(Screenshot and code edit data)
==========
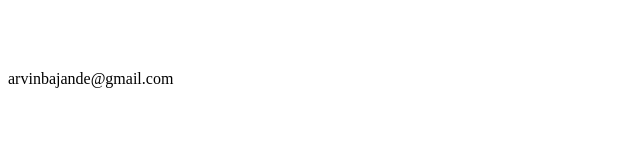
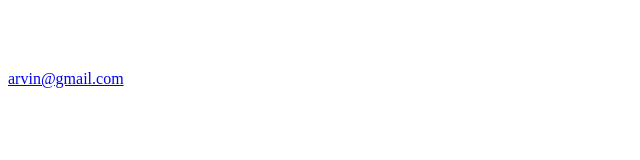
Before and after one commit to arbeyn/portfolio, a React (Vite) app: page /contact in a window 1280 px wide. Shown: the part 2641-2801 px from the top of the page, without its empty margins (0-640 px from the left). Built offline with nearby package versions, Linux system fonts and the light colour scheme.

Commit message:
merge latest pull and modified contact item

```diff
--- a/src/components/Contact/ContactItem.tsx
+++ b/src/components/Contact/ContactItem.tsx
@@ -2,7 +2,28 @@ import React from 'react'
 import getImageUrl from 'utils/image-util'
 
 function ContactItem(data) {
-  const { id, thumbnail, detail } = data
+  const { id, thumbnail, detail, href } = data
+  if (href !== undefined) {
+    return (
+      <a
+        key={id}
+        href={href}
+        className="rounded-lg bg-bg-accent   text-text-primary hover:text-white"
+      >
+        <div className=" flex w-[250px] gap-3 rounded-lg  px-4 py-3 shadow-inner hover:shadow-xl">
+          <div className="max-w-8">
+            <img
+              src={getImageUrl(thumbnail)}
+              alt={detail}
+              className="object-cover"
+            />
+          </div>
+          <p className="text-lg font-light ">{detail}</p>
+        </div>
+      </a>
+    )
+  }
+
   return (
     <div
       key={id}
--- a/src/components/Contact/contactList.ts
+++ b/src/components/Contact/contactList.ts
@@ -2,7 +2,9 @@ export const contactList = [
   {
     id: 'email',
     thumbnail: 'contact/mail.svg',
-    detail: 'arvinbajande@gmail.com'
+
+    detail: 'arvin@gmail.com',
+    href: 'mailto:arvin@gmail.com'
   },
   {
     id: 'number',
@@ -12,11 +14,13 @@ export const contactList = [
   {
     id: 'github',
     thumbnail: 'contact/github.svg',
-    detail: 'github'
+    detail: 'github',
+    href: 'https://github.com/arbeyn'
   },
   {
     id: 'location',
     thumbnail: 'contact/location.svg',
-    detail: 'San Miguel, Iloilo'
+    detail: 'San Miguel, Iloilo',
+    href: 'https://www.google.com/maps/place/San+Miguel,+Iloilo/@10.7817461,122.4166191,13z/data=!3m1!4b1!4m6!3m5!1s0x33aefc0835976b0f:0x451a5cbad3ac1275!8m2!3d10.7823601!4d122.463708!16zL20vMDZxd200?entry=ttu&g_ep=EgoyMDI0MTAyMS4xIKXMDSoASAFQAw%3D%3D'
   }
 ]
--- a/src/pages/Contact/Contact.tsx
+++ b/src/pages/Contact/Contact.tsx
@@ -1,12 +1,12 @@
 import React from 'react'
 import Header from '../../components/Header/Header'
-import {default as Contacts} from '../../components/Contact/Contact'
+import { default as Contacts } from '../../components/Contact/Contact'
 
 function Contact() {
   return (
     <div className="min-h-screen bg-bg-primary">
       <Header />
-<Contacts/>
+      <Contacts />
     </div>
   )
 }
```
==========
* TASK *
Images are to be omitted; repeat the remaining data above exactly.

* EXERCISE RESULT *
Before and after one commit to arbeyn/portfolio, a React (Vite) app: page /contact in a window 1280 px wide. Shown: the part 2641-2801 px from the top of the page, without its empty margins (0-640 px from the left). Built offline with nearby package versions, Linux system fonts and the light colour scheme.

Commit message:
merge latest pull and modified contact item

```diff
--- a/src/components/Contact/ContactItem.tsx
+++ b/src/components/Contact/ContactItem.tsx
@@ -2,7 +2,28 @@ import React from 'react'
 import getImageUrl from 'utils/image-util'
 
 function ContactItem(data) {
-  const { id, thumbnail, detail } = data
+  const { id, thumbnail, detail, href } = data
+  if (href !== undefined) {
+    return (
+      <a
+        key={id}
+        href={href}
+        className="rounded-lg bg-bg-accent   text-text-primary hover:text-white"
+      >
+        <div className=" flex w-[250px] gap-3 rounded-lg  px-4 py-3 shadow-inner hover:shadow-xl">
+          <div className="max-w-8">
+            <img
+              src={getImageUrl(thumbnail)}
+              alt={detail}
+              className="object-cover"
+            />
+          </div>
+          <p className="text-lg font-light ">{detail}</p>
+        </div>
+      </a>
+    )
+  }
+
   return (
     <div
       key={id}
--- a/src/components/Contact/contactList.ts
+++ b/src/components/Contact/contactList.ts
@@ -2,7 +2,9 @@ export const contactList = [
   {
     id: 'email',
     thumbnail: 'contact/mail.svg',
-    detail: 'arvinbajande@gmail.com'
+
+    detail: 'arvin@gmail.com',
+    href: 'mailto:arvin@gmail.com'
   },
   {
     id: 'number',
@@ -12,11 +14,13 @@ export const contactList = [
   {
     id: 'github',
     thumbnail: 'contact/github.svg',
-    detail: 'github'
+    detail: 'github',
+    href: 'https://github.com/arbeyn'
   },
   {
     id: 'location',
     thumbnail: 'contact/location.svg',
-    detail: 'San Miguel, Iloilo'
+    detail: 'San Miguel, Iloilo',
+    href: 'https://www.google.com/maps/place/San+Miguel,+Iloilo/@10.7817461,122.4166191,13z/data=!3m1!4b1!4m6!3m5!1s0x33aefc0835976b0f:0x451a5cbad3ac1275!8m2!3d10.7823601!4d122.463708!16zL20vMDZxd200?entry=ttu&g_ep=EgoyMDI0MTAyMS4xIKXMDSoASAFQAw%3D%3D'
   }
 ]
--- a/src/pages/Contact/Contact.tsx
+++ b/src/pages/Contact/Contact.tsx
@@ -1,12 +1,12 @@
 import React from 'react'
 import Header from '../../components/Header/Header'
-import {default as Contacts} from '../../components/Contact/Contact'
+import { default as Contacts } from '../../components/Contact/Contact'
 
 function Contact() {
   return (
     <div className="min-h-screen bg-bg-primary">
       <Header />
-<Contacts/>
+      <Contacts />
     </div>
   )
 }
```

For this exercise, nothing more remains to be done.